··· DATA EXCERPTS
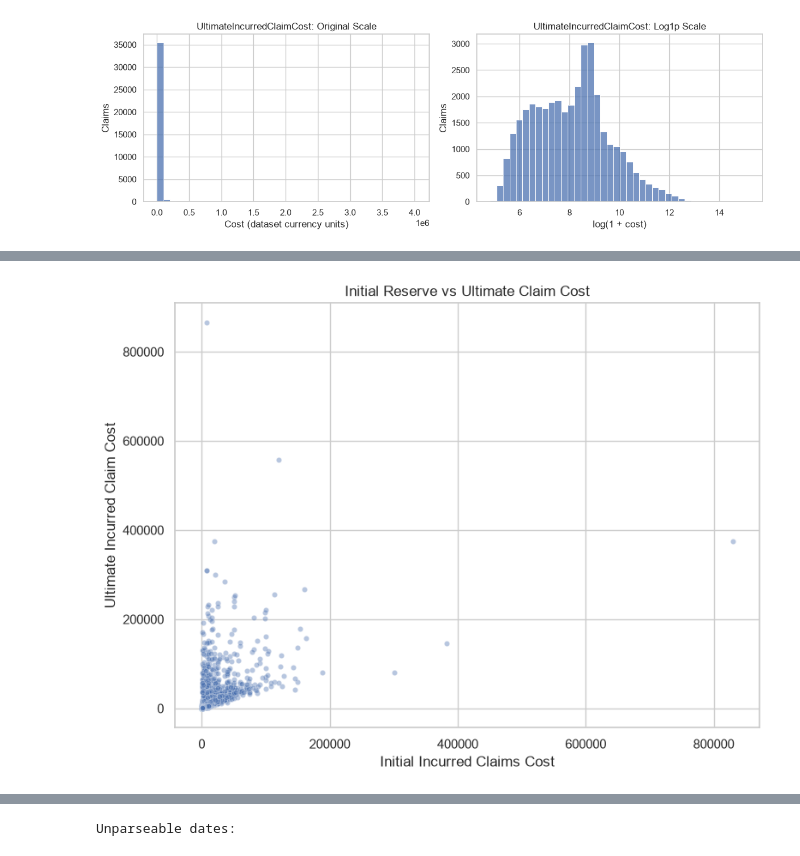
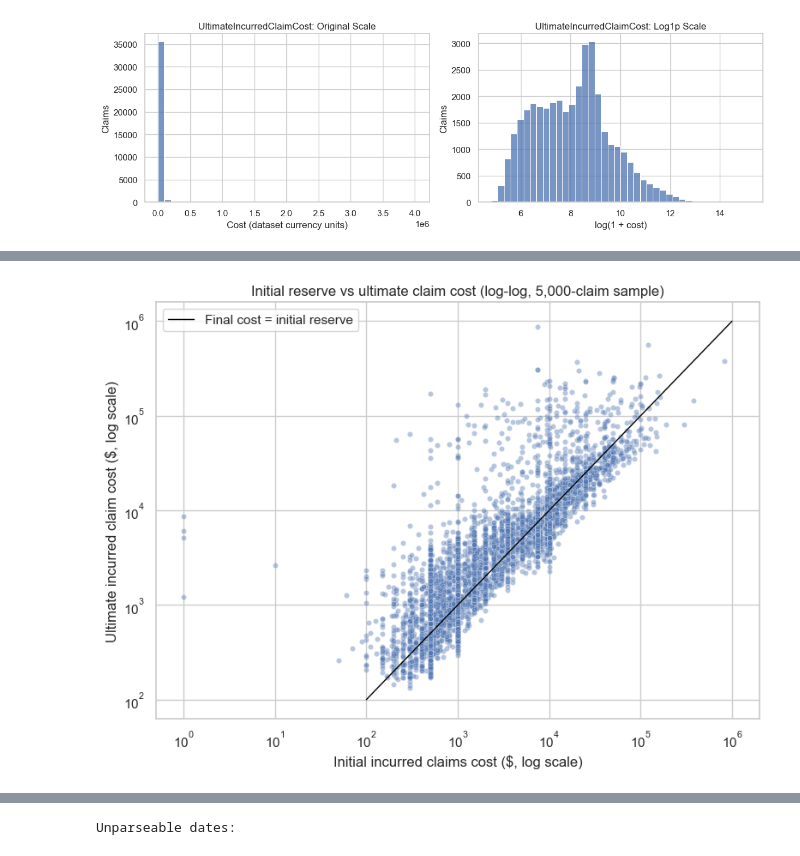
Before and after one commit to coredium98/insy674-group-project, a Jupyter notebook: notebooks/01_explore_data.ipynb, the cells around one changed output, grey strips where cells are left out. Saved outputs shown, nothing was run; the diff lists cells and outputs as text; code cells hidden in the pictures.

```diff
--- a/notebooks/01_explore_data.ipynb
+++ b/notebooks/01_explore_data.ipynb
@@ -427,31 +379,38 @@ max                   830,000.00               4,027,135.94
 # %%
 plot_df = eda_df.dropna(
     subset=[
         "InitialIncurredCalimsCost",
         "UltimateIncurredClaimCost"
     ]
 )
 
-plt.figure(figsize=(8, 6))
+fig, ax = plt.subplots(figsize=(8, 6))
 
 sns.scatterplot(
     data=plot_df.sample(
         min(5000, len(plot_df)),
         random_state=RANDOM_STATE
     ),
     x="InitialIncurredCalimsCost",
     y="UltimateIncurredClaimCost",
     alpha=0.4,
-    s=20
+    s=20,
+    ax=ax
 )
 
-plt.title("Initial Reserve vs Ultimate Claim Cost")
-plt.xlabel("Initial Incurred Claims Cost")
-plt.ylabel("Ultimate Incurred Claim Cost")
+# Both costs span several orders of magnitude, so a log-log view shows the bulk of claims
+ax.set_xscale("log")
+ax.set_yscale("log")
+lims = [100, 1e6]
+ax.plot(lims, lims, color="black", lw=1, label="Final cost = initial reserve")
+ax.set_title("Initial reserve vs ultimate claim cost (log-log, 5,000-claim sample)")
+ax.set_xlabel("Initial incurred claims cost ($, log scale)")
+ax.set_ylabel("Ultimate incurred claim cost ($, log scale)")
+ax.legend()
 plt.tight_layout()
 plt.show()
 # %% [output]
-[figure, old version]
+[figure, new version]
 # %%
 numeric_df = eda_df.select_dtypes(
     include=np.number
```
Also changed, not shown: parts of 12 cells of this notebook, 6 other files.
······
→ YOUR TASK: Look through the entries and copy every line in which the string "figure" appears.

→ SOLUTION:
-plt.figure(figsize=(8, 6))
-[figure, old version]
+[figure, new version]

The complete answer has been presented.